Further Adventures of Animated Women

Two of the shorter films on this program, Elena Dubrovsky’s Wilar and the Woman Who Gave Birth to the Frog and Andrea Stoops’s Adam, are mildly amusing, and a third, Jodee Samuelson’s The Sandbox, is cloyingly cute in the way only animated films of roundheaded children can be. But three others are fascinating explorations of identity and doubt. In Aileen Leijten’s Sugar & Plastic we see a woman’s hair and clothes repeatedly change in a series of rapid cuts; later she obsessively overeats–not just doughnuts but a whole telephone. This behavior is familiar to anyone who’s seen films on women who are worried about their appearance, but the rapid, almost febrile editing gives this film emotional conviction. The paper cutout woman in Laura Heit’s Parachute is placed in a three-dimensional cutout urban environment of buildings and cars, and she often seems trapped amid several layers or floats disconnectedly through them, as when she walks a tightrope between buildings with moving cars in the background; such images make palpable her attempt to find a place for herself in an alien world. Serafina Klarwein-Milinaire’s The End Was Here is more enigmatic, an end-of-the-world fantasy in which everyone and everything seems out of place. Various kinds of animated and live-action footage create uncertainty for the viewer; the film’s representational system itself seems unstable in images with silhouettes of filmgoers’ heads in the foreground. Also showing is Suzan Pitt’s Joy Street. Kino-Eye Cinema at Chicago Filmmakers, 1543 W. Division, Friday, March 21, 10:30, 773-281-4988. –Fred Camper
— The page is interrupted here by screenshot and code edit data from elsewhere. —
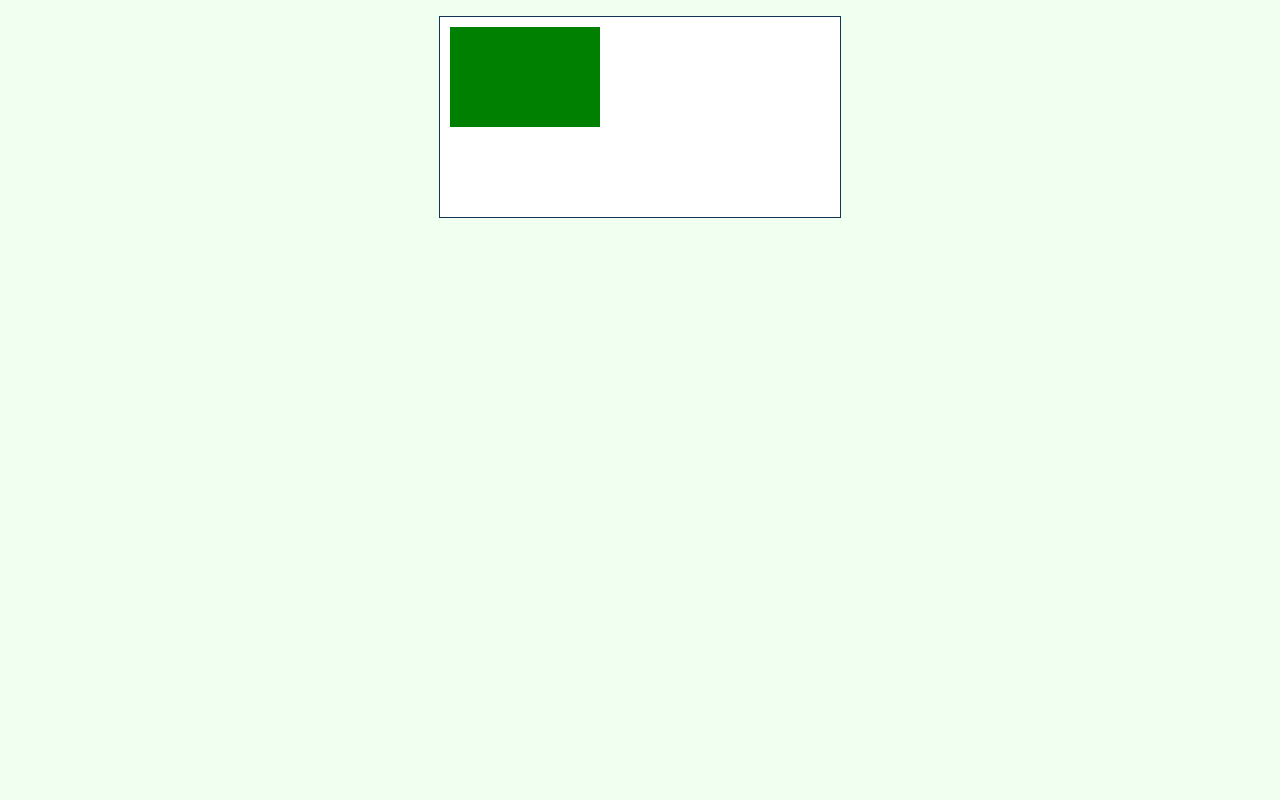
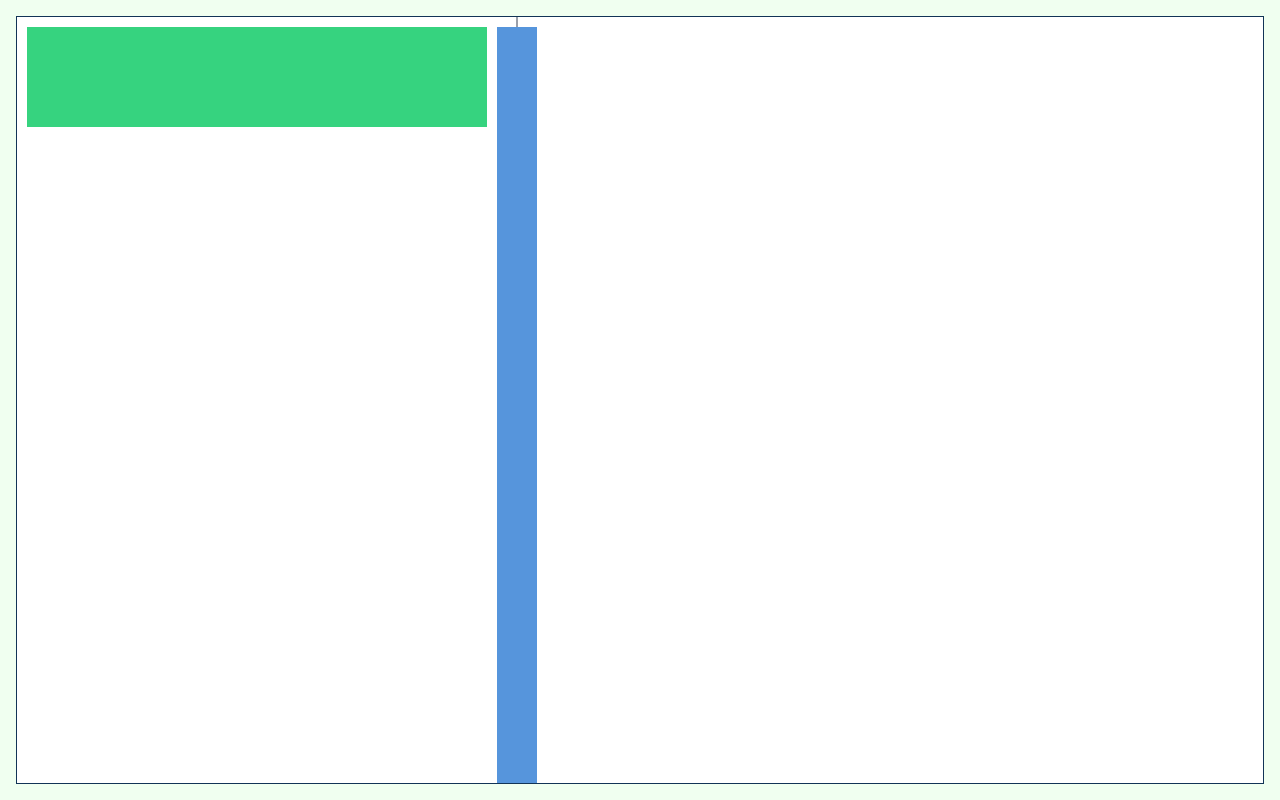
Before and after one commit to haroldekstrom/canvas-scroll, a React (Create React App) app: page / in a window 1280 px wide. Built offline with nearby package versions, Linux system fonts and the light colour scheme.

Commit message:
Resizing and scrolling working

```diff
--- a/package.json
+++ b/package.json
@@ -10,6 +10,7 @@
     "react": "^17.0.2",
     "react-dom": "^17.0.2",
     "react-scripts": "4.0.3",
+    "react-use": "^17.3.1",
     "web-vitals": "^1.0.1"
   },
   "scripts": {
--- a/src/App.css
+++ b/src/App.css
@@ -1,9 +1,19 @@
+*,
+*::before,
+*::after {
+  box-sizing: border-box;
+}
+
 .App {
+  min-height: 100vh;
+  max-height: 100vh;
   display: flex;
   padding: 1rem;
+  position: relative;
 }
 
 .canvas-scroller {
   border: 1px solid #123456;
-  margin: 0 auto;
+  background-color: white;
+  flex-grow: 1;
 }
--- a/src/App.js
+++ b/src/App.js
@@ -1,37 +1,64 @@
 import React, { useEffect, useState, useRef } from "react"
+import { useMeasure } from "react-use"
 import "./App.css"
 
 function App() {
-  const WIDTH = 400
-  const HEIGHT = 200
-
   const IMAGE_WIDTH = 1000
   const IMAGE_HEIGHT = 10000
 
-  const pixelRatio = window.devicePixelRatio || 1
-
+  const refCanvas = useRef(null)
+  const [refScroller, { width, height }] = useMeasure(null)
   const [origin, setOrigin] = useState({ x: 0, y: 0 })
-
-  const refCanvas = useRef(null)
 
   useEffect(() => {
     if (!refCanvas.current) {
       return
     }
 
-    const ctx = refCanvas.current.getContext("2d")
+    const canvas = refCanvas.current
+    const ctx = canvas.getContext("2d")
+
+    const dpr = window.devicePixelRatio || 1
+    canvas.width = width * dpr
+    canvas.height = height * dpr
+    canvas.style.width = width + "px"
+    canvas.style.height = height + "px"
+    ctx.scale(dpr, dpr)
+
+    //ctx.clearRect(0, 0, canvas.width, canvas.height)
 
     ctx.fillStyle = "white"
-    ctx.fillRect(0, 0, WIDTH, HEIGHT)
+    ctx.fillRect(0, 0, canvas.width, canvas.height)
 
-    ctx.fillStyle = "green"
-    ctx.fillRect(10 - origin.x, 10 - origin.y, 150, 100)
-  }, [origin])
+    ctx.strokeStyle = "hsl(218,22%,27%)"
+    ctx.moveTo(0 - origin.x, IMAGE_HEIGHT / 2 - origin.y)
+    ctx.lineTo(IMAGE_WIDTH - origin.x, IMAGE_HEIGHT / 2 - origin.y)
+    ctx.stroke()
+
+    ctx.strokeStyle = "hsl(218,22%,27%)"
+    ctx.moveTo(IMAGE_WIDTH / 2 - origin.x, 0 - origin.y)
+    ctx.lineTo(IMAGE_WIDTH / 2 - origin.x, IMAGE_HEIGHT - origin.y)
+    ctx.stroke()
+
+    ctx.fillStyle = "hsl(148,64%,52%)"
+    ctx.fillRect(10 - origin.x, 10 - origin.y, IMAGE_WIDTH / 2 - 40, 100)
+
+    ctx.fillStyle = "hsl(212,66%,60%)"
+    ctx.fillRect(IMAGE_WIDTH / 2 - 20 - origin.x, 10 - origin.y, 40, IMAGE_HEIGHT - 20)
+
+    ctx.fillStyle = "hsl(354,70%,54%)"
+    ctx.fillRect(
+      IMAGE_WIDTH / 2 + 30 - origin.x,
+      IMAGE_HEIGHT - 100 - 10 - origin.y,
+      IMAGE_WIDTH / 2 - 20,
+      100
+    )
+  }, [width, height, origin])
 
   const onScroll = event => {
     const { clientWidth, clientHeight, scrollWidth, scrollHeight, scrollLeft, scrollTop } =
       event.currentTarget
-    setOrigin(prevState => {
+    setOrigin(() => {
       // Prevent Safari's elastic scrolling from causing visual shaking when scrolling past bounds.
       const x = Math.max(0, Math.min(scrollLeft, scrollWidth - clientWidth))
 
@@ -48,24 +75,22 @@ function App() {
         className="canvas-scroller"
         style={{
           position: "relative",
+          overflow: "hidden",
         }}
       >
         <canvas
           ref={refCanvas}
-          width={WIDTH * pixelRatio}
-          height={HEIGHT * pixelRatio}
           style={{
             position: "absolute",
-            top: 0,
-            left: 0,
           }}
         />
         <div
+          ref={refScroller}
           className="scroll-container"
           style={{
-            width: WIDTH,
-            height: HEIGHT,
             position: "relative",
+            width: "100%",
+            height: "100%",
             overflow: "auto",
             WebkitOverflowScrolling: "touch",
           }}
@@ -76,6 +101,8 @@ function App() {
             style={{
               width: IMAGE_WIDTH,
               height: IMAGE_HEIGHT,
+              minWidth: "100%",
+              minHeight: "100%",
               overflow: "hidden",
               opacity: 0,
             }}
```
Also changed, not shown: 1 other file (tests, documents, lock files or other folders).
Art accompanying story in printed newspaper (not available in this archive): film still.